The name endofline is more commonly used in the literature; however, sourceorsink is more accurately descriptive [4].
Unless, of course, one allows for artificial manipulations of the instances to generate multiple (strongly related) solutions.
Recall that any hardonaverage distribution of SVL instances can be used in a blackbox manner to construct a hardonaverage distribution of instances of a PPADcomplete problem [1, 9]. Thus, our result implies (in particular) that averagecase PPAD hardness does not imply oneway functions in a blackbox manner.
Formally speaking, as the SVL instance we consider oracleaided circuits that simply call \({\mathcal {O}}_\mathsf{SVL}\) on their input and output the result.
Since Q is always consistent with f, and since C is a kbounded TFNP instance, then in each iteration it holds that \(k_f \le k_g \le k\).
For an explanation regarding the guessing mechanism we refer the reader to the beginning of this section.
To couple two probability distributions means to define a joint distribution whose marginals are exactly those two distributions.

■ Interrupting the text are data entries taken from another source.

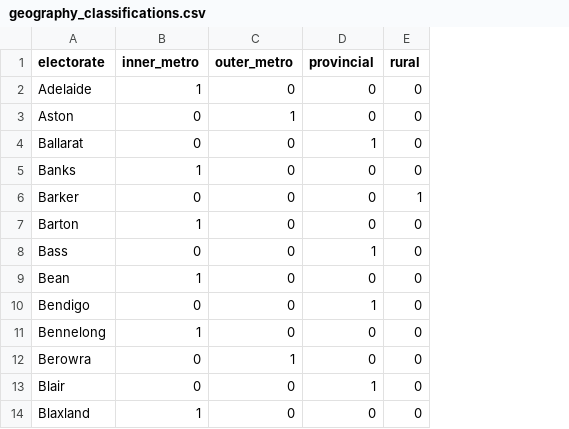
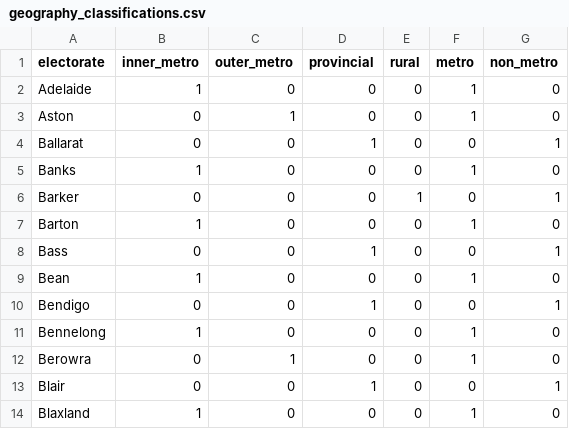
Before and after one commit to joshcpld/comparing_referendums, a CSV file: data/geography_classifications.csv, drawn as a sheet; only a part is shown; the diff names each change by its address in the sheet, - before the commit and + after, or states it on an @@ line.

Commit message:
New geographical data and article graphs

```diff
--- a/data/geography_classifications.csv
+++ b/data/geography_classifications.csv
+column F (metro), rows 2-14: 1 | 1 | 0 | 1 | 0 | 1 | 0 | 1 | 0 | 1 | 1 | 0 | 1
+column G (non_metro), rows 2-14: 0 | 0 | 1 | 0 | 1 | 0 | 1 | 0 | 1 | 0 | 0 | 1 | 0
```
Also changed, not shown: 3 other files.
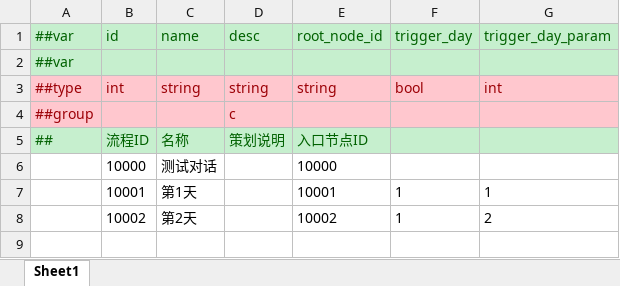
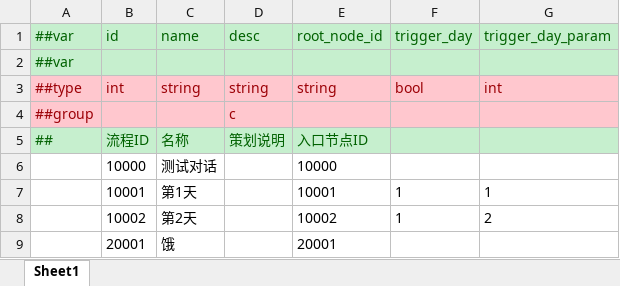
Before and after one commit to FortuneCat0v0/ProjectIStar, an Excel workbook: Configs/GameConfig/Datas/gameplay_graph.xlsx, sheet Sheet1, drawn as a sheet; values as stored, in another font and other column widths than the file's, no borders; the diff names each change by its address in the sheet, - before the commit and + after, or states it on an @@ line.

```diff
--- a/Configs/GameConfig/Datas/gameplay_graph.xlsx (sheet Sheet1)
+++ b/Configs/GameConfig/Datas/gameplay_graph.xlsx (sheet Sheet1)
+row 9:  | 20001 | 饿 |  | 20001
```
Also changed, not shown: Configs/GameConfig/Datas/gameplay_node.xlsx, 5 other files.
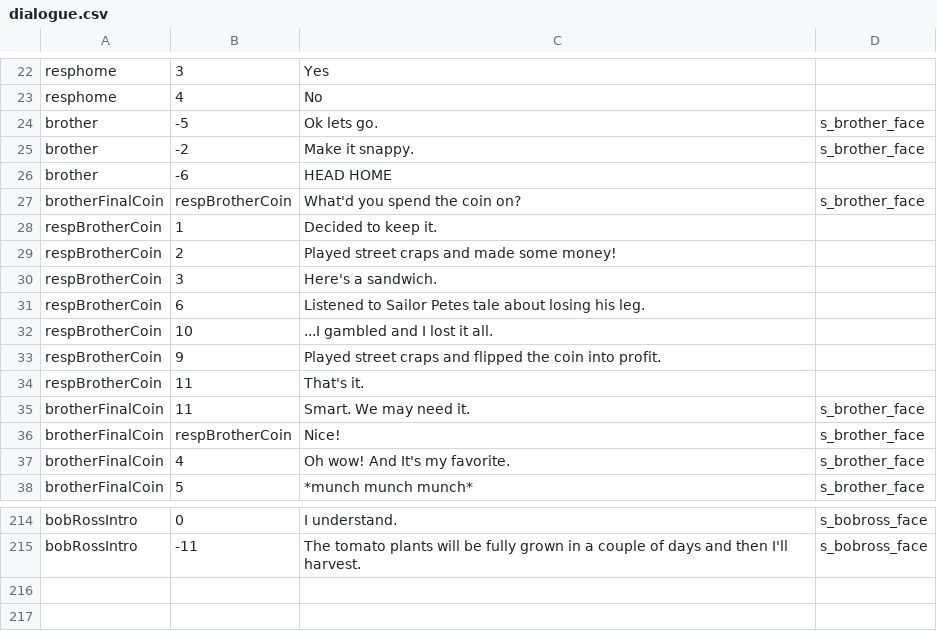
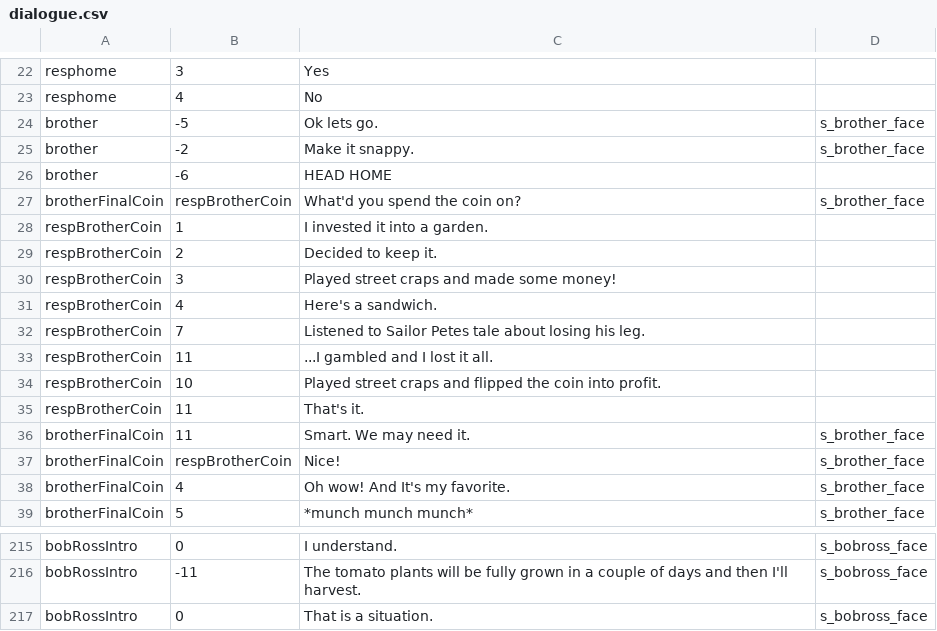
Before and after one commit to PureNukage/diver-man, a CSV file: project/datafiles/dialogue.csv, drawn as a sheet; only a part is shown, gaps mark what is left out.

Commit message:
donated text with brotherFinalCoin

```diff
--- a/project/datafiles/dialogue.csv
+++ b/project/datafiles/dialogue.csv
@@ -27,8 +27,9 @@ brother,-6,HEAD HOME,
 brotherFinalCoin,respBrotherCoin,What'd you spend the coin on?,s_brother_face
-respBrotherCoin,1,Decided to keep it.,
-respBrotherCoin,2,Played street craps and made some money!,
-respBrotherCoin,3,Here's a sandwich.,
-respBrotherCoin,6,Listened to Sailor Petes tale about losing his leg.,
-respBrotherCoin,10,...I gambled and I lost it all.,
-respBrotherCoin,9,Played street craps and flipped the coin into profit.,
+respBrotherCoin,1,I invested it into a garden.,
+respBrotherCoin,2,Decided to keep it.,
+respBrotherCoin,3,Played street craps and made some money!,
+respBrotherCoin,4,Here's a sandwich.,
+respBrotherCoin,7,Listened to Sailor Petes tale about losing his leg.,
+respBrotherCoin,11,...I gambled and I lost it all.,
+respBrotherCoin,10,Played street craps and flipped the coin into profit.,
 respBrotherCoin,11,That's it.,
@@ -215 +216,2 @@ bobRossIntro,0,I understand.,s_bobross_face
 bobRossIntro,-11,The tomato plants will be fully grown in a couple of days and then I'll harvest. ,s_bobross_face
+bobRossIntro,0,That is a situation.,s_bobross_face
```
Also changed, not shown: 30 other files.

In fact, it is enough to require that each party issues at most q queries.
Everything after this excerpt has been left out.